Before and after images:
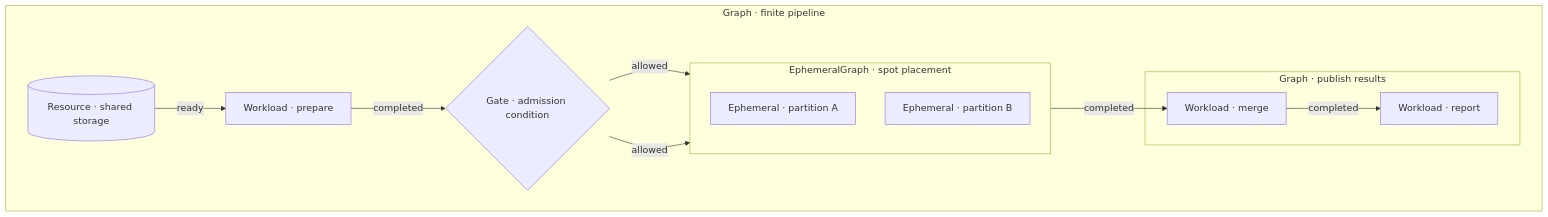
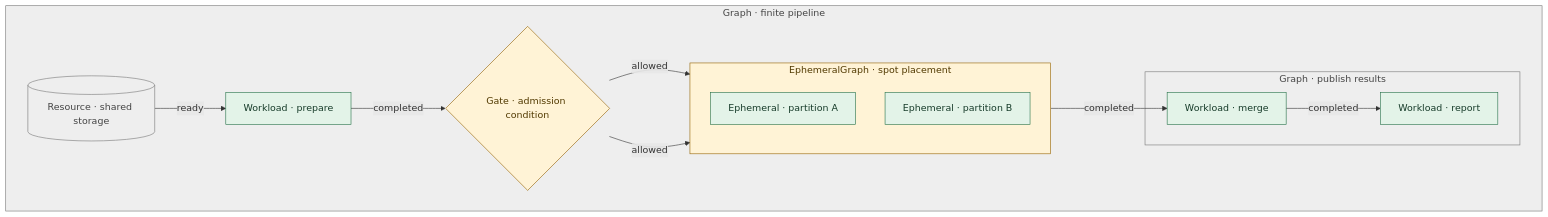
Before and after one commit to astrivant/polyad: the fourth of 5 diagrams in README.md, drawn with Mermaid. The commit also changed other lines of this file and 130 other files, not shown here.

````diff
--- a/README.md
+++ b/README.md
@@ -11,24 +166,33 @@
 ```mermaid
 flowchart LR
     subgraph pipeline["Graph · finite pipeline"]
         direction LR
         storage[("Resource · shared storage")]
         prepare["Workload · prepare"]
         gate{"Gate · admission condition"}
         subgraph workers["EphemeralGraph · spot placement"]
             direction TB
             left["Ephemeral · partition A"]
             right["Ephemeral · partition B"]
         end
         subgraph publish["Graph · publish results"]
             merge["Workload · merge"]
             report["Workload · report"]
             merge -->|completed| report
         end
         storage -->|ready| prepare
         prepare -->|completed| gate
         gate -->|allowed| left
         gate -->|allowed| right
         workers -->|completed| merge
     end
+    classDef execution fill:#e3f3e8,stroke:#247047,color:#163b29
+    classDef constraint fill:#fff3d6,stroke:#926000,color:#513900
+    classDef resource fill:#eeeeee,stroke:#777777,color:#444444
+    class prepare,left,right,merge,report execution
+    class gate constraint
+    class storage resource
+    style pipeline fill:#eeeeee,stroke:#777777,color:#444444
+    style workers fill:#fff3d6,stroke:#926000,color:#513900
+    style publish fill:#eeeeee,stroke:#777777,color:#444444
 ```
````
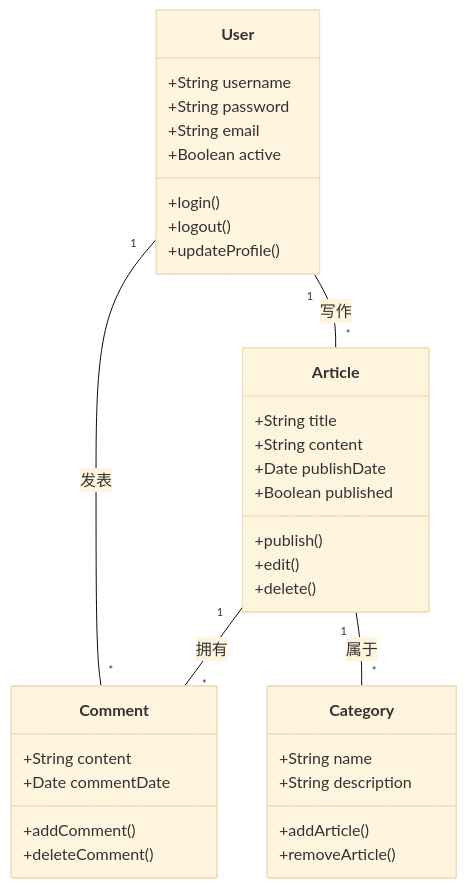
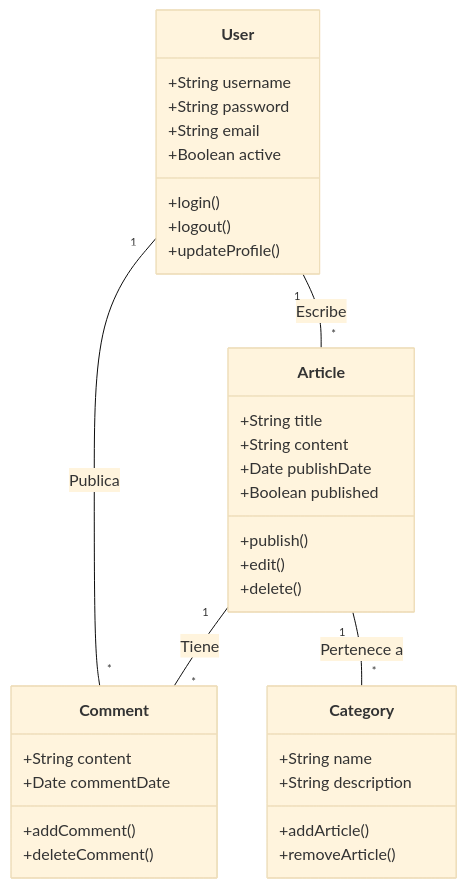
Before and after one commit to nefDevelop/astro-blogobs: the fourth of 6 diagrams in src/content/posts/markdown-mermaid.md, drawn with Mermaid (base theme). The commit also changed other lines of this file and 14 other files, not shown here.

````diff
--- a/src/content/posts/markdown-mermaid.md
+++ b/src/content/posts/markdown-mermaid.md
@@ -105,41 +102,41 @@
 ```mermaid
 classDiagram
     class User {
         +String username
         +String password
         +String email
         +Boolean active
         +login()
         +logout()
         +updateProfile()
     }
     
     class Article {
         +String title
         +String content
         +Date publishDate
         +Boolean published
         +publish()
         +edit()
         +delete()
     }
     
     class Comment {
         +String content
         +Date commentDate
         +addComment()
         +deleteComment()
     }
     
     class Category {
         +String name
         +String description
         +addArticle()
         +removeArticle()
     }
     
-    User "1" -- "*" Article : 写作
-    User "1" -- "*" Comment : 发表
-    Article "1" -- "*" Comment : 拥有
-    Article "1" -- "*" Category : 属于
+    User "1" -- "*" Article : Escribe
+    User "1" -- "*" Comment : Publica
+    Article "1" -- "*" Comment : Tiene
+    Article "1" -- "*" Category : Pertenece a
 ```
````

### Task
Please print all of the records above exactly, omitting each picture.

### Expected answer
Before and after one commit to astrivant/polyad: the fourth of 5 diagrams in README.md, drawn with Mermaid. The commit also changed other lines of this file and 130 other files, not shown here.

````diff
--- a/README.md
+++ b/README.md
@@ -11,24 +166,33 @@
 ```mermaid
 flowchart LR
     subgraph pipeline["Graph · finite pipeline"]
         direction LR
         storage[("Resource · shared storage")]
         prepare["Workload · prepare"]
         gate{"Gate · admission condition"}
         subgraph workers["EphemeralGraph · spot placement"]
             direction TB
             left["Ephemeral · partition A"]
             right["Ephemeral · partition B"]
         end
         subgraph publish["Graph · publish results"]
             merge["Workload · merge"]
             report["Workload · report"]
             merge -->|completed| report
         end
         storage -->|ready| prepare
         prepare -->|completed| gate
         gate -->|allowed| left
         gate -->|allowed| right
         workers -->|completed| merge
     end
+    classDef execution fill:#e3f3e8,stroke:#247047,color:#163b29
+    classDef constraint fill:#fff3d6,stroke:#926000,color:#513900
+    classDef resource fill:#eeeeee,stroke:#777777,color:#444444
+    class prepare,left,right,merge,report execution
+    class gate constraint
+    class storage resource
+    style pipeline fill:#eeeeee,stroke:#777777,color:#444444
+    style workers fill:#fff3d6,stroke:#926000,color:#513900
+    style publish fill:#eeeeee,stroke:#777777,color:#444444
 ```
````
Before and after one commit to nefDevelop/astro-blogobs: the fourth of 6 diagrams in src/content/posts/markdown-mermaid.md, drawn with Mermaid (base theme). The commit also changed other lines of this file and 14 other files, not shown here.

````diff
--- a/src/content/posts/markdown-mermaid.md
+++ b/src/content/posts/markdown-mermaid.md
@@ -105,41 +102,41 @@
 ```mermaid
 classDiagram
     class User {
         +String username
         +String password
         +String email
         +Boolean active
         +login()
         +logout()
         +updateProfile()
     }
     
     class Article {
         +String title
         +String content
         +Date publishDate
         +Boolean published
         +publish()
         +edit()
         +delete()
     }
     
     class Comment {
         +String content
         +Date commentDate
         +addComment()
         +deleteComment()
     }
     
     class Category {
         +String name
         +String description
         +addArticle()
         +removeArticle()
     }
     
-    User "1" -- "*" Article : 写作
-    User "1" -- "*" Comment : 发表
-    Article "1" -- "*" Comment : 拥有
-    Article "1" -- "*" Category : 属于
+    User "1" -- "*" Article : Escribe
+    User "1" -- "*" Comment : Publica
+    Article "1" -- "*" Comment : Tiene
+    Article "1" -- "*" Category : Pertenece a
 ```
````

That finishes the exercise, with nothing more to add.